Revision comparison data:
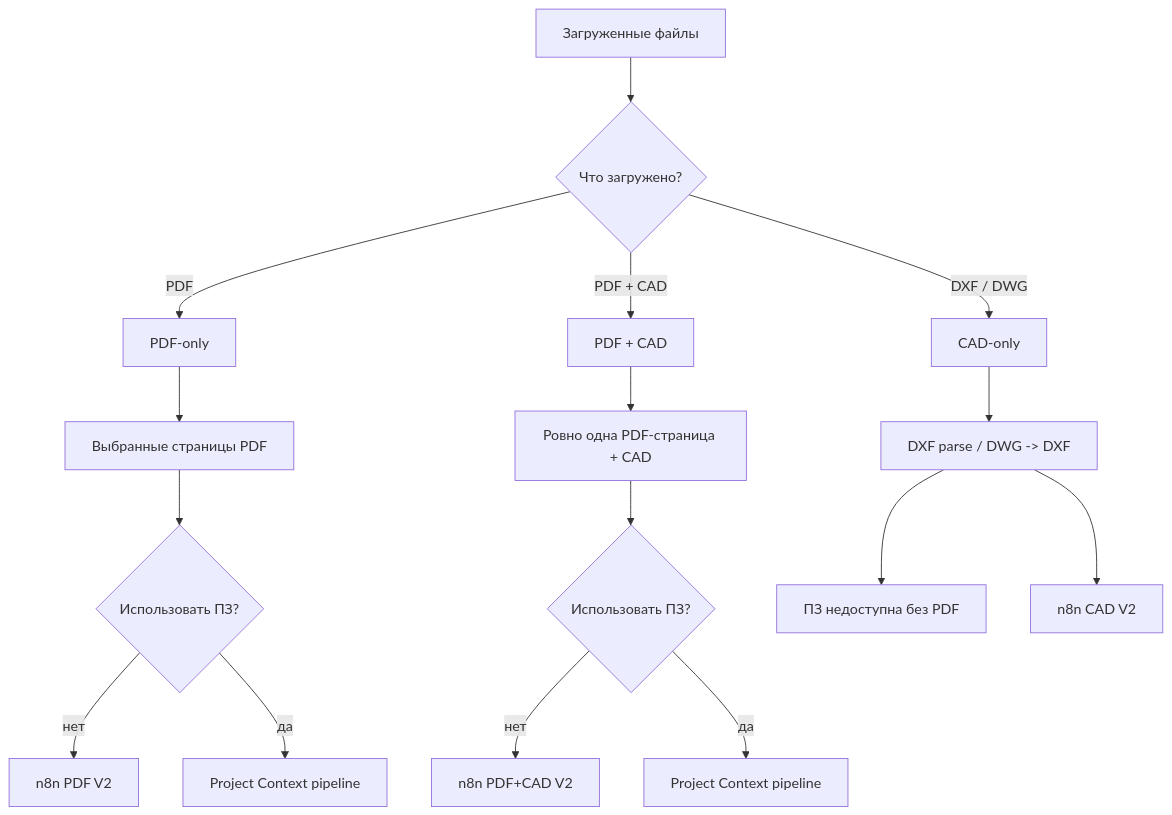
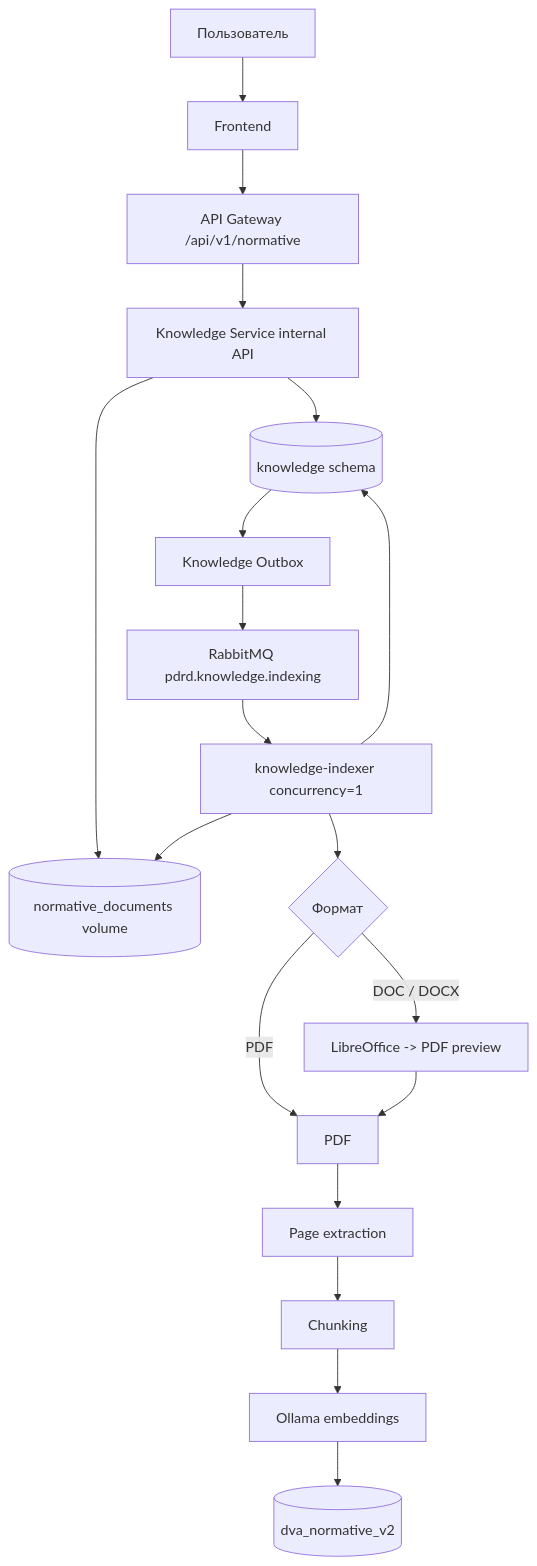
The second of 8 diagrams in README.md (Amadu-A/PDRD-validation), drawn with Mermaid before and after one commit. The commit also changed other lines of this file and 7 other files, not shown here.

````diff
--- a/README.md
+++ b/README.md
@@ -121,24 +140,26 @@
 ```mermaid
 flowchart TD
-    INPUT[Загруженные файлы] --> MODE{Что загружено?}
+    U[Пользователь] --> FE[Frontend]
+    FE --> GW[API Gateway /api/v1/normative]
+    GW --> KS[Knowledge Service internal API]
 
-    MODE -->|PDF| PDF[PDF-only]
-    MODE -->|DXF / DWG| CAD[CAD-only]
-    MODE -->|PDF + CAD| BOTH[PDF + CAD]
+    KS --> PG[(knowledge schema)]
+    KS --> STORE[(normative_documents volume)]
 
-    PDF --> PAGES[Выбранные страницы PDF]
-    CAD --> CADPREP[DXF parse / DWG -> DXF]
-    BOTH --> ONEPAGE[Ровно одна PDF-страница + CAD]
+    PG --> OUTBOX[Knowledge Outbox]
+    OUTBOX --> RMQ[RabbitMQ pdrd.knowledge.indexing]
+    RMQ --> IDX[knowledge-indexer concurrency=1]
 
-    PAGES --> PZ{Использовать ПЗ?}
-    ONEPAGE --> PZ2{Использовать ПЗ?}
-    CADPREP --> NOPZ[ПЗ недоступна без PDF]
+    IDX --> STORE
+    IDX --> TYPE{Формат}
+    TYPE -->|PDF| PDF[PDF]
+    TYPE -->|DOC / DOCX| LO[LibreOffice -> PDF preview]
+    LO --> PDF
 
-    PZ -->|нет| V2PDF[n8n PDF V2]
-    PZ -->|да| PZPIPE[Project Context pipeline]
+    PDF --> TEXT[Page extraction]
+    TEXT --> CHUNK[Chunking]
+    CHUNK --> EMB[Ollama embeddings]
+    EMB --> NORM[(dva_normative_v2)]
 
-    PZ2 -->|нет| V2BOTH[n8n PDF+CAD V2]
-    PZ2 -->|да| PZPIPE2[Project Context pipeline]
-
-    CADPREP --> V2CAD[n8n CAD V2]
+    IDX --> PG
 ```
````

> _TASK TO COMPLETE_: Using the records above, please repeat the line with "--> RMQ[RabbitMQ pdrd.knowledge.indexing]" and every line after it exactly, and give no other text.

> _SOLUTION TO THE PROBLEM_:
+    OUTBOX --> RMQ[RabbitMQ pdrd.knowledge.indexing]
+    RMQ --> IDX[knowledge-indexer concurrency=1]
 
-    PAGES --> PZ{Использовать ПЗ?}
-    ONEPAGE --> PZ2{Использовать ПЗ?}
-    CADPREP --> NOPZ[ПЗ недоступна без PDF]
+    IDX --> STORE
+    IDX --> TYPE{Формат}
+    TYPE -->|PDF| PDF[PDF]
+    TYPE -->|DOC / DOCX| LO[LibreOffice -> PDF preview]
+    LO --> PDF
 
-    PZ -->|нет| V2PDF[n8n PDF V2]
-    PZ -->|да| PZPIPE[Project Context pipeline]
+    PDF --> TEXT[Page extraction]
+    TEXT --> CHUNK[Chunking]
+    CHUNK --> EMB[Ollama embeddings]
+    EMB --> NORM[(dva_normative_v2)]
 
-    PZ2 -->|нет| V2BOTH[n8n PDF+CAD V2]
-    PZ2 -->|да| PZPIPE2[Project Context pipeline]
-
-    CADPREP --> V2CAD[n8n CAD V2]
+    IDX --> PG
 ```
````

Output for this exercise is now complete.